2011 Johns Hopkins Honors the 60th Anniversary
On October 1, 2011, the Johns Hopkins Institute for Clinical and Translational Research sponsored and produced the second annual Henrietta Lacks Memorial Lecture in Turner Auditorium on the Johns Hopkins East Baltimore (Medical) campus. Several hundred attendees, including numerous members of the Lacks family, came together to mark the occasion and to honor the 60th anniversary of HeLa cells.
The morning session featured the announcement of the first recipient of the Urban Health Institutes Henrietta Lacks Memorial Award. This $15,000 award, previously known as the Henrietta Lacks Award for Community-University Collaboration, was given to Newborn Holistic Ministries to support their work with the underserved in the Sandtown-Winchester and Upton communities.
Then the host of the event, Dr. Daniel E. Ford, vice dean for clinical investigation and director of ICTR, took the opportunity to encourage attendees to join the discussion surrounding the current revision of the Common Rule that governs human research ethics in the United States. Keynote speaker Harriet Washington, author of Medical Apartheid and Deadly Monopolies, concluded the morning plenary session, then the group split into one of several breakout sessions designed to facilitate more focused discussion and reflection on a variety of topics.
After lunch and a second round of breakout sessions, attendees regrouped in Turner Auditorium for the afternoon program, where Dr. Ford announced that the first Henrietta Lacks East Baltimore Health Sciences Scholarship will be awarded in April 2012 and recognized four members of the Lacks family who will be part of the selection committee. Subroto Chatterjee, the Hopkins researcher who currently works in the lab where George Gey first cultured HeLa cells sixty years ago, then gave a brief talk about how he uses the cells in his own work.

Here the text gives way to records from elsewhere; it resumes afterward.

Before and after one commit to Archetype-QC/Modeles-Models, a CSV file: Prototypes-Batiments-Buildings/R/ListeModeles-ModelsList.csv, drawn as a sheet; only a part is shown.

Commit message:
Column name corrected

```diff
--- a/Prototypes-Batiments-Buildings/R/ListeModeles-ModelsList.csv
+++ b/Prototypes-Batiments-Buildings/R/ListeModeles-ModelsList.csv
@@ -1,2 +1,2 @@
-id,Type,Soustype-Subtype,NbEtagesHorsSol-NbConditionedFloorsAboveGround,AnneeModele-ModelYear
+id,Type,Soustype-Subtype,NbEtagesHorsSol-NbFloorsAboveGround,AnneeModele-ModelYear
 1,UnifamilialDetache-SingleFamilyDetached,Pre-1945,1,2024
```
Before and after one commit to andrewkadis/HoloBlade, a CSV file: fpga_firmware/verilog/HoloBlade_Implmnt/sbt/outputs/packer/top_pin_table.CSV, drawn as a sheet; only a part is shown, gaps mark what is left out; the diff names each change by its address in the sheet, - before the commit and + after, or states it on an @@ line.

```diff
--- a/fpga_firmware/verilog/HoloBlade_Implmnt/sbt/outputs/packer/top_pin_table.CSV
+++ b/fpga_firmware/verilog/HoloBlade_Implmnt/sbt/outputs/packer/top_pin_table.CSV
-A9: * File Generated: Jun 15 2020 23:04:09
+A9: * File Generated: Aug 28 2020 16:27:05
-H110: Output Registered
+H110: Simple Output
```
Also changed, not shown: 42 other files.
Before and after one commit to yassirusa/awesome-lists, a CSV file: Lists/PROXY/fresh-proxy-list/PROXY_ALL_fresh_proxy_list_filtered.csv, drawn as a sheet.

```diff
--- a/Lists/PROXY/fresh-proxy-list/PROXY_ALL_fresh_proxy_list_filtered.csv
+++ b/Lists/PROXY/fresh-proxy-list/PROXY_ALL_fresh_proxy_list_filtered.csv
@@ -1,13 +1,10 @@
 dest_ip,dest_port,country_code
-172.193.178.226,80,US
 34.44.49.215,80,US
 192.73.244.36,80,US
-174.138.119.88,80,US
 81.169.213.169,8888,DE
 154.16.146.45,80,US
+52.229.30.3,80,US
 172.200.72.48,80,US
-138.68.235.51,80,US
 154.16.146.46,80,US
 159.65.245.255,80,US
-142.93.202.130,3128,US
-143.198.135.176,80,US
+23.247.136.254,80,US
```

After Dr. Chatterjees presentation, Henriettas oldest son Lawrence Lacks and his own son Ron Lacks stood together at the podium for the first public announcement of the formation of the Lacks Family HeLa Foundation, which is focused on helping individuals and families challenged with cancer and other serious illnesses. Hope Harrell, executive director of the foundation, then gave a brief presentation outlining the foundations goals.
The final surprise of the day was the unveiling of an educational display honoring Henrietta Lacks and HeLa cells, which is now permanently located on campus at the left base of the staircase leading from Turner Concourse to Turner Auditorium.
ICTR would like to acknowledge all of the individuals and organizations who contributed to this program.